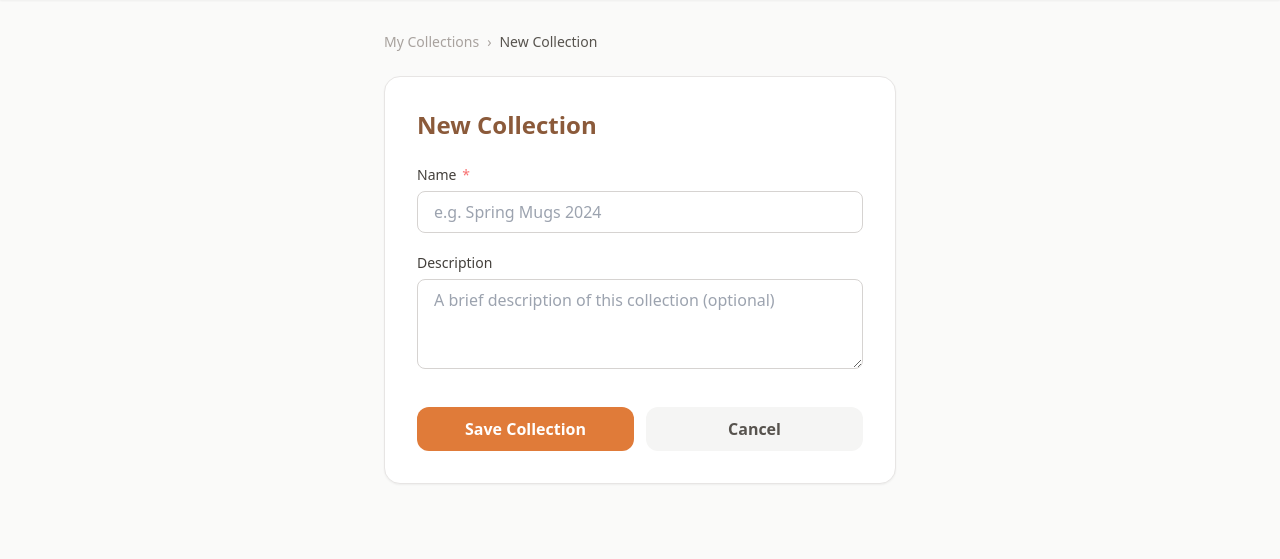
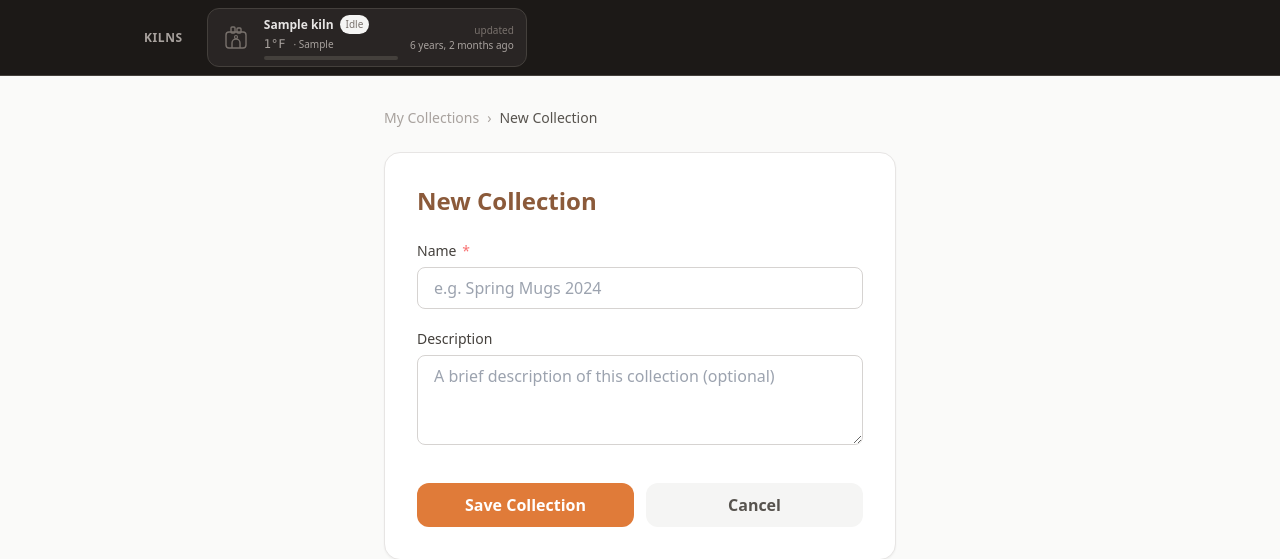
Before and after one commit to rizzler-fosho/ceramic-studio, a Django app: page /my-collections/new/ in a window 1280 px wide. Shown: the part 53-612 px from the top of the page. Run offline with Django 4.2, Linux system fonts and the light colour scheme; a user stored in the database is signed in; tables that the repository leaves empty hold one stand-in row (values such as "Sample post"); parts of the project's set-up code (start-up, migrations or seed data) failed here and were passed over; some libraries are stand-ins or nearby versions.

Commit message:
Added Kiln monitoring.

```diff
--- /dev/null
+++ b/ceramics/context_processors.py
@@ -0,0 +1,6 @@
+from .models import Kiln
+
+
+def kilns(request):
+    """Inject all kilns into every template context."""
+    return {"kilns": Kiln.objects.all()}
--- a/ceramics/models.py
+++ b/ceramics/models.py
@@ -181,3 +181,68 @@ class UserProfile(models.Model):
 
     def __str__(self):
         return f"Profile({self.user.username})"
+
+
+class Kiln(models.Model):
+    """A physical kiln whose status can be pushed via the IoT API."""
+
+    STATUS_CHOICES = [
+        ("idle",    "Idle"),
+        ("firing",  "Firing"),
+        ("cooling", "Cooling"),
+        ("done",    "Done"),
+    ]
+
+    number    = models.PositiveSmallIntegerField(unique=True)
+    name      = models.CharField(max_length=100)
+    temp      = models.FloatField(default=0.0, help_text="Current temperature in °F")
+    cone_fire = models.CharField(max_length=20, blank=True)
+    status    = models.CharField(max_length=20, choices=STATUS_CHOICES, default="idle")
+    notes     = models.TextField(blank=True)
+    last_updated = models.DateTimeField(auto_now=True)
+
+    class Meta:
+        ordering = ["number"]
+
+    def __str__(self):
+        return f"Kiln {self.number} — {self.name}"
+
+    @property
+    def temp_display(self):
+        return f"{self.temp:,.0f}°F"
+
+    @property
+    def temp_percent(self):
+        """Heat bar 0–100 % scaled to cone 10 max (~2381°F)."""
+        return min(100, max(0, round(self.temp / 2381 * 100)))
+
+    @property
+    def icon_color(self):
+        return {
+            "firing":  "text-orange-500",
+            "cooling": "text-blue-400",
+            "done":    "text-green-500",
+            "idle":    "text-stone-400",
+        }.get(self.status, "text-stone-400")
+
+    @property
+    def badge_class(self):
+        return {
+            "firing":  "bg-orange-100 text-orange-700",
+            "cooling": "bg-blue-100 text-blue-700",
+            "done":    "bg-green-100 text-green-700",
+            "idle":    "bg-stone-100 text-stone-500",
+        }.get(self.status, "bg-stone-100 text-stone-500")
+
+    @property
+    def bar_class(self):
+        return {
+            "firing":  "bg-orange-400",
+            "cooling": "bg-blue-300",
+            "done":    "bg-green-400",
+            "idle":    "bg-stone-300",
+        }.get(self.status, "bg-stone-300")
+
+    @property
+    def is_firing(self):
+        return self.status == "firing"
--- a/ceramics/templates/ceramics/base.html
+++ b/ceramics/templates/ceramics/base.html
@@ -27,6 +27,12 @@
     .stage-badge-greenware { background:#d6cfc7; color:#4a3728; }
     .stage-badge-bisque     { background:#f0e6d3; color:#5c3d1e; }
     .stage-badge-glaze      { background:#bfdbfe; color:#1e3a5f; }
+    /* firing pulse on kiln icon */
+    .kiln-pulse { animation: kiln-flicker 1.2s ease-in-out infinite alternate; }
+    @keyframes kiln-flicker {
+      from { opacity: 1;   filter: drop-shadow(0 0 3px #f97316); }
+      to   { opacity: 0.7; filter: drop-shadow(0 0 8px #ea580c); }
+    }
   </style>
 </head>
 <body class="h-full bg-stone-50 text-stone-800 flex flex-col">
@@ -65,6 +71,111 @@
     </div>
   </nav>
 
+  <!-- ── Kiln Status Strip ─────────────────────────────────────────────── -->
+  {% if kilns %}
+  <div class="bg-stone-900 text-stone-200 border-b border-stone-700">
+    <div class="max-w-5xl mx-auto px-4 py-2 flex flex-wrap items-center gap-x-6 gap-y-2">
+
+      <!-- "Kilns" label -->
+      <span class="text-xs font-semibold text-stone-400 uppercase tracking-wider shrink-0">Kilns</span>
+
+      {% for kiln in kilns %}
+      <!-- Single kiln card -->
+      <div class="flex items-center gap-3 min-w-[210px] flex-1 max-w-xs
+                  bg-stone-800 rounded-xl px-3 py-1.5 border border-stone-700">
+
+        <!-- Kiln SVG icon -->
+        <div class="shrink-0 {% if kiln.is_firing %}kiln-pulse{% endif %}">
+          {% if kiln.is_firing %}
+            <!-- Firing: glowing orange kiln -->
+            <svg class="w-8 h-8 text-orange-400" fill="none" stroke="currentColor" stroke-width="1.4" viewBox="0 0 32 32">
+              <!-- body -->
+              <rect x="6" y="10" width="20" height="16" rx="3" stroke-width="1.4"/>
+              <!-- door arch -->
+              <path d="M12 26v-5a4 4 0 018 0v5" stroke-width="1.4"/>
+              <!-- chimney -->
+              <rect x="11" y="5" width="4" height="6" rx="1"/>
+              <rect x="17" y="6" width="4" height="5" rx="1"/>
+              <!-- heat waves above chimney -->
+              <path d="M13 4c0-1 1-1.5 1-2.5" stroke-linecap="round" stroke-width="1.2"/>
+              <path d="M19 5c0-1 1-1.5 1-2.5" stroke-linecap="round" stroke-width="1.2"/>
+              <!-- peephole glow dot -->
+              <circle cx="16" cy="15" r="1.5" fill="currentColor" stroke="none"/>
+            </svg>
+          {% elif kiln.status == "cooling" %}
+            <!-- Cooling: blue-tinted kiln -->
+            <svg class="w-8 h-8 text-blue-300" fill="none" stroke="currentColor" stroke-width="1.4" viewBox="0 0 32 32">
+              <rect x="6" y="10" width="20" height="16" rx="3"/>
+              <path d="M12 26v-5a4 4 0 018 0v5"/>
+              <rect x="11" y="5" width="4" height="6" rx="1"/>
+              <rect x="17" y="6" width="4" height="5" rx="1"/>
+              <!-- cooling snowflake-ish lines -->
+              <path d="M13 4v-2M13 3h-1.5M13 3h1.5" stroke-linecap="round" stroke-width="1.2"/>
+              <path d="M19 5v-2M19 4h-1.5M19 4h1.5" stroke-linecap="round" stroke-width="1.2"/>
+              <circle cx="16" cy="15" r="1.5" fill="currentColor" stroke="none"/>
+            </svg>
+          {% elif kiln.status == "done" %}
+            <!-- Done: green checkmark overlay -->
+            <svg class="w-8 h-8 text-green-400" fill="none" stroke="currentColor" stroke-width="1.4" viewBox="0 0 32 32">
+              <rect x="6" y="10" width="20" height="16" rx="3"/>
+              <path d="M12 26v-5a4 4 0 018 0v5"/>
+              <rect x="11" y="5" width="4" height="6" rx="1"/>
+              <rect x="17" y="6" width="4" height="5" rx="1"/>
+              <path d="M12 16l3 3 5-5" stroke-linecap="round" stroke-linejoin="round" stroke-width="1.6"/>
+            </svg>
+          {% else %}
+            <!-- Idle: stone grey kiln -->
+            <svg class="w-8 h-8 text-stone-500" fill="none" stroke="currentColor" stroke-width="1.4" viewBox="0 0 32 32">
+              <rect x="6" y="10" width="20" height="16" rx="3"/>
+              <path d="M12 26v-5a4 4 0 018 0v5"/>
+              <rect x="11" y="5" width="4" height="6" rx="1"/>
+              <rect x="17" y="6" width="4" height="5" rx="1"/>
+              <circle cx="16" cy="15" r="1.5" stroke-width="1.2"/>
+            </svg>
+          {% endif %}
+        </div>
+
+        <!-- Kiln info -->
+        <div class="flex-1 min-w-0">
+          <div class="flex items-center gap-1.5 flex-wrap">
+            <span class="text-xs font-semibold text-stone-200 truncate">{{ kiln.name }}</span>
+            <span class="text-[10px] font-medium px-1.5 py-0.5 rounded-full {{ kiln.badge_class }}">
+              {{ kiln.get_status_display }}
+            </span>
+          </div>
+
+          <!-- Temp + cone -->
+          <div class="flex items-center gap-2 mt-0.5">
+            <span class="text-xs font-mono {% if kiln.is_firing %}text-orange-300{% elif kiln.status == 'cooling' %}text-blue-300{% else %}text-stone-400{% endif %}">
+              {{ kiln.temp_display }}
+            </span>
+            {% if kiln.cone_fire %}
+              <span class="text-[10px] text-stone-400">· {{ kiln.cone_fire }}</span>
+            {% endif %}
+          </div>
+
+          <!-- Heat bar -->
+          <div class="mt-1 h-1 bg-stone-700 rounded-full overflow-hidden w-full">
+            <div class="{{ kiln.bar_class }} h-full rounded-full transition-all duration-700"
+                 style="width: {{ kiln.temp_percent }}%"></div>
+          </div>
+        </div>
+
+        <!-- Last updated -->
+        <div class="shrink-0 text-right hidden sm:block">
+          <span class="text-[10px] text-stone-500 block">updated</span>
+          <span class="text-[10px] text-stone-400 block">
+            {% load humanize %}{{ kiln.last_updated|naturaltime }}
+          </span>
+        </div>
+
+      </div>
+      {% endfor %}
+
+    </div>
+  </div>
+  {% endif %}
+
   <!-- Messages -->
   {% if messages %}
   <div class="max-w-5xl mx-auto w-full px-4 pt-4">
--- a/ceramics/urls.py
+++ b/ceramics/urls.py
@@ -30,4 +30,7 @@ urlpatterns = [
 
     # AI analysis endpoint
     path("api/analyze/", views.analyze_image_view, name="analyze-image"),
+
+    # Kiln IoT API
+    path("api/kilns/<int:number>/", views.kiln_update_api, name="kiln-update"),
 ]
--- a/ceramics/views.py
+++ b/ceramics/views.py
@@ -1,7 +1,9 @@
 import calendar
+import json
 import logging
 from datetime import date
 
+from django.conf import settings
 from django.contrib import messages
 from django.contrib.auth.decorators import login_required
 from django.http import JsonResponse
@@ -9,6 +11,7 @@ from django.shortcuts import get_object_or_404, redirect, render
 from django.urls import reverse, reverse_lazy
 from django.utils.text import slugify
 from django.views import View
+from django.views.decorators.csrf import csrf_exempt
 from django.views.decorators.http import require_http_methods
 from django.contrib.auth.mixins import LoginRequiredMixin
 
@@ -16,7 +19,7 @@ from wagtail.models import Page
 
 from .ai_service import analyze_ceramic_image
 from .forms import CollectionForm, PieceForm, PieceUpdateForm, ProfileForm
-from .models import CollectionIndexPage, CollectionPage, PiecePage, PieceUpdateImage, UserProfile
+from .models import CollectionIndexPage, CollectionPage, Kiln, PiecePage, PieceUpdateImage, UserProfile
 
 logger = logging.getLogger(__name__)
 
@@ -313,6 +316,70 @@ def analyze_image_view(request):
 
 
 # ---------------------------------------------------------------------------
+# Kiln IoT API
+# ---------------------------------------------------------------------------
+
+_VALID_STATUSES = {"idle", "firing", "cooling", "done"}
+
+
+@csrf_exempt
+@require_http_methods(["POST"])
+def kiln_update_api(request, number):
+    """
+    IoT hook — update a kiln's temperature / cone / status.
+
+    Authentication: Bearer token matching settings.KILN_API_KEY
+
+    Request body (JSON):
+        {"temp": 2287, "cone_fire": "Cone 10", "status": "firing", "notes": "..."}
+
+    All keys are optional; only provided keys are updated.
+    """
+    api_key = getattr(settings, "KILN_API_KEY", "")
+    if api_key:
+        auth = request.headers.get("Authorization", "")
+        if auth != f"Bearer {api_key}":
+            return JsonResponse({"error": "Unauthorized"}, status=401)
+
+    try:
+        payload = json.loads(request.body)
+    except (json.JSONDecodeError, ValueError):
+        return JsonResponse({"error": "Invalid JSON"}, status=400)
+
+    kiln = get_object_or_404(Kiln, number=number)
+
+    if "temp" in payload:
+        try:
+            kiln.temp = float(payload["temp"])
+        except (TypeError, ValueError):
+            return JsonResponse({"error": "'temp' must be a number"}, status=400)
+
+    if "cone_fire" in payload:
+        kiln.cone_fire = str(payload["cone_fire"])[:20]
+
+    if "status" in payload:
+        if payload["status"] not in _VALID_STATUSES:
+            return JsonResponse(
+                {"error": f"'status' must be one of {sorted(_VALID_STATUSES)}"}, status=400
+            )
+        kiln.status = payload["status"]
+
+    if "notes" in payload:
+        kiln.notes = str(payload["notes"])
+
+    kiln.save()
+
+    return JsonResponse({
+        "ok": True,
+        "kiln": number,
+        "temp": kiln.temp,
+        "cone_fire": kiln.cone_fire,
+        "status": kiln.status,
+        "last_updated": kiln.last_updated.isoformat(),
+    })
+
+
+# ---------------------------------------------------------------------------
 # Profile
 # ---------------------------------------------------------------------------
 
--- a/ceramics_portfolio/settings/base.py
+++ b/ceramics_portfolio/settings/base.py
@@ -34,6 +34,7 @@ INSTALLED_APPS = [
     "django.contrib.sessions",
     "django.contrib.messages",
     "django.contrib.staticfiles",
+    "django.contrib.humanize",
     # Our app
     "ceramics",
 ]
@@ -63,6 +64,7 @@ TEMPLATES = [
                 "django.template.context_processors.request",
                 "django.contrib.auth.context_processors.auth",
                 "django.contrib.messages.context_processors.messages",
+                "ceramics.context_processors.kilns",
             ],
         },
     },
@@ -103,6 +105,9 @@ MEDIA_ROOT = BASE_DIR / "media"
 ANTHROPIC_API_KEY = os.environ.get("ANTHROPIC_API_KEY", "")
 CLAUDE_MODEL = os.environ.get("CLAUDE_MODEL", "claude-sonnet-4-6")
 
+# Kiln IoT API — set in .env to require Bearer auth on POST /api/kilns/<n>/
+KILN_API_KEY = os.environ.get("KILN_API_KEY", "")
+
 # Auth
 LOGIN_URL = "/accounts/login/"
 LOGIN_REDIRECT_URL = "/my-collections/"
```
Also changed, not shown: ceramics/management/commands/seed_kilns.py (added, +76 -0 lines), README.md (added), ceramics/management/__init__.py (added), ceramics/management/commands/__init__.py (added), ceramics/migrations/0004_kiln.py (added), media/ceramics/avatars/bisque.jpg (added), media/ceramics/pieces/bisque_g9DgsYa.jpg (added), media/ceramics/pieces/glazed_AwVT6at.jpg (added).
- - -
▸ **WHAT NEEDS TO BE DONE**
The lines to report are those in the material above that contain the word "settings"; copy every one of them.

▸ **TASK OUTPUT**
+from django.conf import settings
+    Authentication: Bearer token matching settings.KILN_API_KEY
+    api_key = getattr(settings, "KILN_API_KEY", "")
--- a/ceramics_portfolio/settings/base.py
+++ b/ceramics_portfolio/settings/base.py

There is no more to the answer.